                    What I personally like about AppImage is that it’s much simpler than using the package manager; download a file and run it.

                    On the other hand, yes it’s true, with appimage you don’t get all those nice updates of dependencies being shoved into everything you run on your computer.
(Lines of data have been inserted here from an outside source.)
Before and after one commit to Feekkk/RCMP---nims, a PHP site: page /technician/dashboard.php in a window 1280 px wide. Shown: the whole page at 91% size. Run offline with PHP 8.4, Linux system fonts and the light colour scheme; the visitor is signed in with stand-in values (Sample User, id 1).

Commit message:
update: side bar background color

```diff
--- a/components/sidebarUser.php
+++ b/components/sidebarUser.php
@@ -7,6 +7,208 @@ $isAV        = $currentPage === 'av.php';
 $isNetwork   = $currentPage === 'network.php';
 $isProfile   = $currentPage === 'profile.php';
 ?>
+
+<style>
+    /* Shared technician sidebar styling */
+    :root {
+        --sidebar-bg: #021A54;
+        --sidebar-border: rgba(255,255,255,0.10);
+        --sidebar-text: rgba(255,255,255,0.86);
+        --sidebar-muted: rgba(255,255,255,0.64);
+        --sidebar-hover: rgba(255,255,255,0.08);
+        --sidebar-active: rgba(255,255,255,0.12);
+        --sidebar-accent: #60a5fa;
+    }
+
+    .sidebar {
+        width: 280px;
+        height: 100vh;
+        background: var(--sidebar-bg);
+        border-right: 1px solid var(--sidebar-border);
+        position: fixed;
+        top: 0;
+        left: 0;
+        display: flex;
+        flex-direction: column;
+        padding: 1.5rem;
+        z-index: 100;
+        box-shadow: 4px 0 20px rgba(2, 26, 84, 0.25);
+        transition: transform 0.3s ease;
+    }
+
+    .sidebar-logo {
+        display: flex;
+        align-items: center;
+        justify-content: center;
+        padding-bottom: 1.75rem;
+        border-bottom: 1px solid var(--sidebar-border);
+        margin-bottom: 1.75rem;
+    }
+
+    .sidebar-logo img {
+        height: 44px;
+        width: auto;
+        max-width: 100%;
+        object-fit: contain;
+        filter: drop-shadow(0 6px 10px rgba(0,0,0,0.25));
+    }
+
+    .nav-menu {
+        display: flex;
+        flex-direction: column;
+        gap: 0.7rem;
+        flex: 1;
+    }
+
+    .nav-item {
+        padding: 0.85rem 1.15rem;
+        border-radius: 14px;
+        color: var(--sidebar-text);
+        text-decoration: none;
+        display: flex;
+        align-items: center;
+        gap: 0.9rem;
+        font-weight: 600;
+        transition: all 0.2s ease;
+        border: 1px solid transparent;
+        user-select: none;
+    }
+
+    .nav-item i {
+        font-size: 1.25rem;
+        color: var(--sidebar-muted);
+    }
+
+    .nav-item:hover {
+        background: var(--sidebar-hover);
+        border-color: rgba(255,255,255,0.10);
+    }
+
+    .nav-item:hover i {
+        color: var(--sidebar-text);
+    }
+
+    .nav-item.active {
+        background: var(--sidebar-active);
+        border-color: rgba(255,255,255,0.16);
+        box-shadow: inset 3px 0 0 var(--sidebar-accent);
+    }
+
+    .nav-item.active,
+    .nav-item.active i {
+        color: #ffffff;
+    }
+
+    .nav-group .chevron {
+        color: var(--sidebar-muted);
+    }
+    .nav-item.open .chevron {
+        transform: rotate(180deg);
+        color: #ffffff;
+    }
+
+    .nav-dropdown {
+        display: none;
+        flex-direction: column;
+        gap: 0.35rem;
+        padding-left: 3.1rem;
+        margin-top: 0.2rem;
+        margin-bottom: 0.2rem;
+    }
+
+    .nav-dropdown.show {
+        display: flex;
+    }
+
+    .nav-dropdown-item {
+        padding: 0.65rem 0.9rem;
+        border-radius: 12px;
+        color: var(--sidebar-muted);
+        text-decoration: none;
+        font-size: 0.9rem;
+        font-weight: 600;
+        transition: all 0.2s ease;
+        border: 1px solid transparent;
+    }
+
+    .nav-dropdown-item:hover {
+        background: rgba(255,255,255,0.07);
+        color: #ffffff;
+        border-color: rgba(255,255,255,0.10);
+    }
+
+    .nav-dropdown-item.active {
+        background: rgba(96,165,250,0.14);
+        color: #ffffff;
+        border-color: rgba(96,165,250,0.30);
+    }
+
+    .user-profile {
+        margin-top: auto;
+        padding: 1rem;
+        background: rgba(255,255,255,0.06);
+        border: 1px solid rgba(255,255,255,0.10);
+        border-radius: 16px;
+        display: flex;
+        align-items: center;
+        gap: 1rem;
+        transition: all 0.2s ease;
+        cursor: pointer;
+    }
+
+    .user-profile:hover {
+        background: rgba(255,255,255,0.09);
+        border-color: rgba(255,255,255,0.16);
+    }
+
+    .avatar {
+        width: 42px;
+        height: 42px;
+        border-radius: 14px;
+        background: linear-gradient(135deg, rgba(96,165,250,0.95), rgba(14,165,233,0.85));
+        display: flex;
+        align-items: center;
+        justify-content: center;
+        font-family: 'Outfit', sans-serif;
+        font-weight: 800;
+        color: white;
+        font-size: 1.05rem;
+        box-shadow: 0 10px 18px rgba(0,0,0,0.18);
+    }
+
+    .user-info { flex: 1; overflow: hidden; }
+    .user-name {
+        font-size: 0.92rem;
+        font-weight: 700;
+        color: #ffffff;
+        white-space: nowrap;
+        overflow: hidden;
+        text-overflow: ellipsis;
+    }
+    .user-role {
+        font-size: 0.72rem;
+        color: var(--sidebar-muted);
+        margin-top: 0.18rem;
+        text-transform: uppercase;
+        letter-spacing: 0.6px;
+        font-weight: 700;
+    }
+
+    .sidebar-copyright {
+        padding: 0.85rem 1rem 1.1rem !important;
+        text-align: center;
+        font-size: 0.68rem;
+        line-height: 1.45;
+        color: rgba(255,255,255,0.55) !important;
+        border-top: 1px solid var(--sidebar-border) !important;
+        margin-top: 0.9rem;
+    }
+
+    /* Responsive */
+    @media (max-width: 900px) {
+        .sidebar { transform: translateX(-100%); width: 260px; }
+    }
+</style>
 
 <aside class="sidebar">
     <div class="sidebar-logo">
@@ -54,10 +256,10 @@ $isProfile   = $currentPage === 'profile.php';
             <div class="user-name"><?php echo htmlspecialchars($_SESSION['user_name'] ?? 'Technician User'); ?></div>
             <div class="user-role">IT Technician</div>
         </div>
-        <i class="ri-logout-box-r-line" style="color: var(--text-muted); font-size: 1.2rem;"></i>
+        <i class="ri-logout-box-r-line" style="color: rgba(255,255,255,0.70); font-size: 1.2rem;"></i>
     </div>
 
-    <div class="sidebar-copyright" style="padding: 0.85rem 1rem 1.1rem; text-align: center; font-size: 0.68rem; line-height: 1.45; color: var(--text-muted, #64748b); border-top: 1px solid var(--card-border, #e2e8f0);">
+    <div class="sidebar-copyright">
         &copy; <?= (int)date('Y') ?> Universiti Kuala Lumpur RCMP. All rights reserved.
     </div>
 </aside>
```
But docker has stopped that trend nicely anyway, atleast on the server and when heavily relied on.